** Opening Material provided block **

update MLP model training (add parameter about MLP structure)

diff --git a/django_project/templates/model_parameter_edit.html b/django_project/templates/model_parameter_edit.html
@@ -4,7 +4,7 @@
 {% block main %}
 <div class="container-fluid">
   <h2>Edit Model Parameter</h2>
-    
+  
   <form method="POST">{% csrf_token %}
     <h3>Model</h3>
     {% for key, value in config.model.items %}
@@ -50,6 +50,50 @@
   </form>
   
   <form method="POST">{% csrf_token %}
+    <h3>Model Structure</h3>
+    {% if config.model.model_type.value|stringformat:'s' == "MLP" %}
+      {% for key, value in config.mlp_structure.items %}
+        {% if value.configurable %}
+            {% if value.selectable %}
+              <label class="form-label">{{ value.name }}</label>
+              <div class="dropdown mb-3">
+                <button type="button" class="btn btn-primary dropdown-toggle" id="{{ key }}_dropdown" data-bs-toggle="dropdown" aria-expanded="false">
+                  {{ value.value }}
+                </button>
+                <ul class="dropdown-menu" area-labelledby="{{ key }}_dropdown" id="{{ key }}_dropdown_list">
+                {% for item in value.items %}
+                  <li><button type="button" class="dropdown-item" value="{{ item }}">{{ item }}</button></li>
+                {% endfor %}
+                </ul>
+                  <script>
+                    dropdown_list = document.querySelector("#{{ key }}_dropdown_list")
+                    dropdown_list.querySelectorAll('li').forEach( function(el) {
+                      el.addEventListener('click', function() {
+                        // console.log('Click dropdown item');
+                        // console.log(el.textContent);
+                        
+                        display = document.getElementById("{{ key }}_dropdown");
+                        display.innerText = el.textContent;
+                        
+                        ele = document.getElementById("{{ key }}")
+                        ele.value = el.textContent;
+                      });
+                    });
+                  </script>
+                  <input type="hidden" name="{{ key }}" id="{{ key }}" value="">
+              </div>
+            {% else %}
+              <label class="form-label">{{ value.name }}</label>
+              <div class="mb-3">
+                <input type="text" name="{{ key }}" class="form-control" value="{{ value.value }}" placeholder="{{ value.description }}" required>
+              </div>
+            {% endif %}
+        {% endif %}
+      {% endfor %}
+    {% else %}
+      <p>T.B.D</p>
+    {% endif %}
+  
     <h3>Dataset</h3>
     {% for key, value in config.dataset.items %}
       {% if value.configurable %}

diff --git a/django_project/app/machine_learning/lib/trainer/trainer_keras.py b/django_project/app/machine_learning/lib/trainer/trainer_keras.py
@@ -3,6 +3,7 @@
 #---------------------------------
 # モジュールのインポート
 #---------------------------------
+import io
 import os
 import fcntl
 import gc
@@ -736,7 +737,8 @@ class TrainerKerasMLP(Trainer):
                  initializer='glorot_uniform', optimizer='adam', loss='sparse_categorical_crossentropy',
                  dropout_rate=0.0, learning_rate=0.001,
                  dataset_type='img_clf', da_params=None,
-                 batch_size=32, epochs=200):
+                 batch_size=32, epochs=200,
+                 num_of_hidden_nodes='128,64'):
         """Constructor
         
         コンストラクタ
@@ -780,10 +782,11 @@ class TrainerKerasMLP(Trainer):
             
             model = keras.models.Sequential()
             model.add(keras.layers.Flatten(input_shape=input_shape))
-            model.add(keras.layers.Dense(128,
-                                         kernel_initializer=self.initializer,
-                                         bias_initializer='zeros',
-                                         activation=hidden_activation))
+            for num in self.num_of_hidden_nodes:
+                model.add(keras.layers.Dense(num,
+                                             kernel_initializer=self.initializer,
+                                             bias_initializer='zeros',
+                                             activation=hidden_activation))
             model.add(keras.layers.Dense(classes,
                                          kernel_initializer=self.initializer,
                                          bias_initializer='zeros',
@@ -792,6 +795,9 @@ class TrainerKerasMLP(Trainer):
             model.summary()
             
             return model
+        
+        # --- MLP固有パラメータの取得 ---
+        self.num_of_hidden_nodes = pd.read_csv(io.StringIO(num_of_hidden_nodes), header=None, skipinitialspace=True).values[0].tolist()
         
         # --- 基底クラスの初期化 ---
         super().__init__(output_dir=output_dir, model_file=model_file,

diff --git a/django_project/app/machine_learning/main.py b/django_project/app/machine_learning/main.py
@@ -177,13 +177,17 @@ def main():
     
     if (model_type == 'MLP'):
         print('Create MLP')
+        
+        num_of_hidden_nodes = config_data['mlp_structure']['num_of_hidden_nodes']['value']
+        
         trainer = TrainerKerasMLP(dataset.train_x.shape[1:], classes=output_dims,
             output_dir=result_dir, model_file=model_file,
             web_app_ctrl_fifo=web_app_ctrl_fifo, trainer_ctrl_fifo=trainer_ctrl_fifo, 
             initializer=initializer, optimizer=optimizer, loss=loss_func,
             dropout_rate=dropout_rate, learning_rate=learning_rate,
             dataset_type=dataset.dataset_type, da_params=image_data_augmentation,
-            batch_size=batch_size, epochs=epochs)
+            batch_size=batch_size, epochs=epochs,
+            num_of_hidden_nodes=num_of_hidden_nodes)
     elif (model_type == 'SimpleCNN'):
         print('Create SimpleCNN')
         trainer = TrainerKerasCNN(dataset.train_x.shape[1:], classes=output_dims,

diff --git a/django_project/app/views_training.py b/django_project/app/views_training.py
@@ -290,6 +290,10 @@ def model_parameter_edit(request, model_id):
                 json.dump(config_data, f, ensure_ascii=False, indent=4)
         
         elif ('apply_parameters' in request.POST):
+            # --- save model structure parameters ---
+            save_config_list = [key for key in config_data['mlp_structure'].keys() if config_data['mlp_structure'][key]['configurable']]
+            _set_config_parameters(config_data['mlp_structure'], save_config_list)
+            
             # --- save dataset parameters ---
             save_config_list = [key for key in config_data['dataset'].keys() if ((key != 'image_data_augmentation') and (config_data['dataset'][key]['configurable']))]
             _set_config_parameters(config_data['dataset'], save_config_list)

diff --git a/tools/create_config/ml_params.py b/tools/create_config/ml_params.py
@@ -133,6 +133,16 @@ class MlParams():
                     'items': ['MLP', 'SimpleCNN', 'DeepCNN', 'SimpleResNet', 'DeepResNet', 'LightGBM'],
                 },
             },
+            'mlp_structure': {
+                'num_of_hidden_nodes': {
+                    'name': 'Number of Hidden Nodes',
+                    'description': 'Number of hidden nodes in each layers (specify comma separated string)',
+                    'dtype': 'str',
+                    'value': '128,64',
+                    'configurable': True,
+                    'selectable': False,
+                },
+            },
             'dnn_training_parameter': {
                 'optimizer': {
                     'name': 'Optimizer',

** Closing Material provided block **

# [About this task]
Identify all lines in the records above with the word "diff".

# [Output]
diff --git a/django_project/templates/model_parameter_edit.html b/django_project/templates/model_parameter_edit.html
diff --git a/django_project/app/machine_learning/lib/trainer/trainer_keras.py b/django_project/app/machine_learning/lib/trainer/trainer_keras.py
diff --git a/django_project/app/machine_learning/main.py b/django_project/app/machine_learning/main.py
diff --git a/django_project/app/views_training.py b/django_project/app/views_training.py
diff --git a/tools/create_config/ml_params.py b/tools/create_config/ml_params.py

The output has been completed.